According to the American Sleep Association® , narcolepsy affects approximately 1 in 2,000 individuals
What is Narcolepsy?
Narcolepsy is a chronic neurologic condition, which means that it involves nerve cells and chemicals in the brain. With narcolepsy, the brain is not able to control sleep-wake cycles normally.
People who have narcolepsy feel very sleepy during the day and can also fall asleep during normal activities, no matter how hard they try to stay awake. This can make it hard to do everyday tasks.
What are the Characteristics of Narcolepsy?
Partial or total loss of muscle control
Narcolepsy in Children and Adolescents
Diagnosing pediatric narcolepsy can be a real challenge. The start of symptoms generally occurs between the ages of 10 and 25 years. However, narcolepsy symptoms are more likely to be missed if they start before age 18, and these children often do not get a narcolepsy diagnosis until adulthood. Therefore, it’s important to promote better awareness among parents, school professionals, children and adolescents, the general public, and even pediatric healthcare providers.
Factors that can make pediatric narcolepsy difficult to diagnose include:
- Different duration of sleep in children
- Children’s difficulty verbalizing their symptoms
- Different appearance of cataplexy, a common symptom, in children
- Misinterpretation of the major symptoms by adults
- Misdiagnosis as other conditions, for example:
- Excessive tiredness often leads to the diagnosis of chronic fatigue
- Hallucinations are often mistaken for a sign of psychosis or epilepsy
A Lack of Real-World Data in Pediatric Narcolepsy to Advance Quality of Life and Medical Treatment
Being a child with narcolepsy can severely impact many areas of a child’s life: play, school, extra-curricular activities, social circles, self-esteem…the list goes on. But medicine currently lacks the data needed to properly quantify, qualify, and track these everyday-life effects of the disorder throughout a child’s life.
Registries in narcolepsy exist, but they:
- Do not focus on the pediatric population
- Do not incorporate data input directly from the patients and caregivers
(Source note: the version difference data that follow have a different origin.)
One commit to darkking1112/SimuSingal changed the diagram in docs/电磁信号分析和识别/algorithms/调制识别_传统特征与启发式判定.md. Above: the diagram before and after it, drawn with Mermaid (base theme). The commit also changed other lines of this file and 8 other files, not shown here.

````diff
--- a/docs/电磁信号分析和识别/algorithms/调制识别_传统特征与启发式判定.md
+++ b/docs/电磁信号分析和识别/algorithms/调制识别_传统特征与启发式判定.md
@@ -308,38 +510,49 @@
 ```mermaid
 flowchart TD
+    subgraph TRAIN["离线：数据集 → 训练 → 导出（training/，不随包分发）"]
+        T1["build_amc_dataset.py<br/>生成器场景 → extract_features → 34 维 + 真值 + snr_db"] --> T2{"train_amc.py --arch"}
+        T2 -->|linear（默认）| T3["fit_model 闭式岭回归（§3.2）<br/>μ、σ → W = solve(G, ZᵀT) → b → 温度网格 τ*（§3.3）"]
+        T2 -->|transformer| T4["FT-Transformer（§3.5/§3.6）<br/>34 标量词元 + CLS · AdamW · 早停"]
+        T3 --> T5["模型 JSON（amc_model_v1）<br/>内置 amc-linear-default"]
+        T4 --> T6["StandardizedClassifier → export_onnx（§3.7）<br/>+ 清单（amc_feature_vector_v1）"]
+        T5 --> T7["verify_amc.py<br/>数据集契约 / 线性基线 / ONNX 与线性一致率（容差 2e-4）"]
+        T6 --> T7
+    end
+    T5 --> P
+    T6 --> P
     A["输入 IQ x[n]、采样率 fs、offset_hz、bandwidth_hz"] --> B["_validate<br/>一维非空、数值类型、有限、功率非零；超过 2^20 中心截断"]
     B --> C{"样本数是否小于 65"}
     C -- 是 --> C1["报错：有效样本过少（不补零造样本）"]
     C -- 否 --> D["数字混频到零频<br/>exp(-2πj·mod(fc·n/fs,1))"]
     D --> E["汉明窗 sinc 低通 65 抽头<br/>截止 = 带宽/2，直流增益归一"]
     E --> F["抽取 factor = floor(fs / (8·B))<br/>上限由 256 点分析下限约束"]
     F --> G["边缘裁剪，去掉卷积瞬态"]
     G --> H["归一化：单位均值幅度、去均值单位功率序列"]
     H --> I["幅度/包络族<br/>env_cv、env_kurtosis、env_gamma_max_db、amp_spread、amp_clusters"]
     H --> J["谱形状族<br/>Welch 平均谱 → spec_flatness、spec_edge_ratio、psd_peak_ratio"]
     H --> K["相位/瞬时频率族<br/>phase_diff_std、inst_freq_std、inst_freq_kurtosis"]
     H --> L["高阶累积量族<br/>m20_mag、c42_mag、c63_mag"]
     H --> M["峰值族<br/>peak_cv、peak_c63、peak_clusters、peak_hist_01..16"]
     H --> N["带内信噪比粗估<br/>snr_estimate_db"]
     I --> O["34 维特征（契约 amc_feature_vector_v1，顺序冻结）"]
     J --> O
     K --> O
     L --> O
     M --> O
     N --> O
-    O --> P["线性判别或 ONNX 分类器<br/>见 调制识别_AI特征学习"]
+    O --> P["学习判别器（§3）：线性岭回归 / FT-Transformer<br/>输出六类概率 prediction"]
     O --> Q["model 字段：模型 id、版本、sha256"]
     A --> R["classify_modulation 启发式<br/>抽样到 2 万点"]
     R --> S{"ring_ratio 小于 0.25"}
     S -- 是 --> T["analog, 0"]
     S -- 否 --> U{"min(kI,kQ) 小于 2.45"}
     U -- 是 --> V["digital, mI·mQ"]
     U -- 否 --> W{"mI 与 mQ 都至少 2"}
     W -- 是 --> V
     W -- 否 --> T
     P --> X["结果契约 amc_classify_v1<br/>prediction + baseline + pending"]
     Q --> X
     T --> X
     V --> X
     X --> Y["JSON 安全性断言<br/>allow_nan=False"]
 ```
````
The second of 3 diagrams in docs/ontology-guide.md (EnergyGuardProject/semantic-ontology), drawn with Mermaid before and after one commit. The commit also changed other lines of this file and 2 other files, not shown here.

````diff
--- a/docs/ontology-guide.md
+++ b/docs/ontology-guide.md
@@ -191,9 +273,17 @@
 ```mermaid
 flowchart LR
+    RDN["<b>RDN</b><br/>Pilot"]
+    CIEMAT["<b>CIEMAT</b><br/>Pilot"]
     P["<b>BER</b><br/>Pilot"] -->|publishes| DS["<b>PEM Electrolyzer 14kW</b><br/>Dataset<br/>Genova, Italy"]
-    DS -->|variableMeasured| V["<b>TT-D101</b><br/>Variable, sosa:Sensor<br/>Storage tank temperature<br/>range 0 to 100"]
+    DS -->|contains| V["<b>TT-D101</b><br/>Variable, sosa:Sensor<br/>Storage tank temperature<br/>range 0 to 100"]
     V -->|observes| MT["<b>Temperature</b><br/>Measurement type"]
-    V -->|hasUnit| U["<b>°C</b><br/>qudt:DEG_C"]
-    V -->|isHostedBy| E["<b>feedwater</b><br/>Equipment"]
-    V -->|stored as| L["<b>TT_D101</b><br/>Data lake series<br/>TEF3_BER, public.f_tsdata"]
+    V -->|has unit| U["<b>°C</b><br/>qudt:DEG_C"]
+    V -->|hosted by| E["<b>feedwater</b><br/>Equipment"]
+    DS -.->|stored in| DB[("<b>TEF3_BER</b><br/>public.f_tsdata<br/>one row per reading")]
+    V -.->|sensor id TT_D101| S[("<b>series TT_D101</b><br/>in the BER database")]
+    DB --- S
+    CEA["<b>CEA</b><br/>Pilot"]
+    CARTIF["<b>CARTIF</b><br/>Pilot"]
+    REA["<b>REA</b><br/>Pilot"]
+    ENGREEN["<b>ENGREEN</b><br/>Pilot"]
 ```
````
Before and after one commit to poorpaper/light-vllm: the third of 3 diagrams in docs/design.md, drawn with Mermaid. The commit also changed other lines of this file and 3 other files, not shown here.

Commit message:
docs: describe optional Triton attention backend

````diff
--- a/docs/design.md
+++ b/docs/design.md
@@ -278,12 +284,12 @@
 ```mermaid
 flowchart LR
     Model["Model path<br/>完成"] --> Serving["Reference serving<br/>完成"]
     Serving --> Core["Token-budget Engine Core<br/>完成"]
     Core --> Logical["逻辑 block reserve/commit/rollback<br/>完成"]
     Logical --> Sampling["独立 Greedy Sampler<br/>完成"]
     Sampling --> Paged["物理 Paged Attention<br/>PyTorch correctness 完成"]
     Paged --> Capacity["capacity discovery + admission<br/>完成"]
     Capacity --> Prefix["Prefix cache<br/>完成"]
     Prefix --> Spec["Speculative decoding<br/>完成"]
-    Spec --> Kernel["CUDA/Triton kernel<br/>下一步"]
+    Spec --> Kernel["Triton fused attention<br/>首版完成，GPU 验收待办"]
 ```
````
For a more comprehensive view of the patients and their caregivers, collecting information directly from them is much more effective. This can include the collection of observational data (e.g., quality of life), health resource utility data, and other relevant data on the activities of daily living. Such a set-up would also provide the opportunity to collect natural history data – which are currently difficult to ascertain, given the time to diagnosis for many of these patients.
About CATNAP® Registry
Children, Adolescents and their providers: The Narcolepsy Assessment Partnership (CATNAP)® will provide tools to fulfil all these unmet needs. The registry platform will have a patient portal and clinician/researcher portal to capture the relevant data and will provide collaborative and easy-to-use data analysis and visualization tools. Thus, the data collected through this initiative will add valuable scientific information and insight to the field of pediatric narcolepsy.
By participating, your data will be used to improve the knowledge and treatment of pediatric narcolepsy, which may benefit you in the future. The goal is to use the registry data to inform guidelines and care.
The data collected through this initiative will add valuable scientific information and insight to the field of pediatric narcolepsy. Doctors and researchers will use the patient data to learn more about pediatric narcolepsy and study ways to improve treatment quality of life for pediatric patients with narcolepsy.
Anyone who is 18 years or younger with a diagnosis of narcolepsy living in the United States.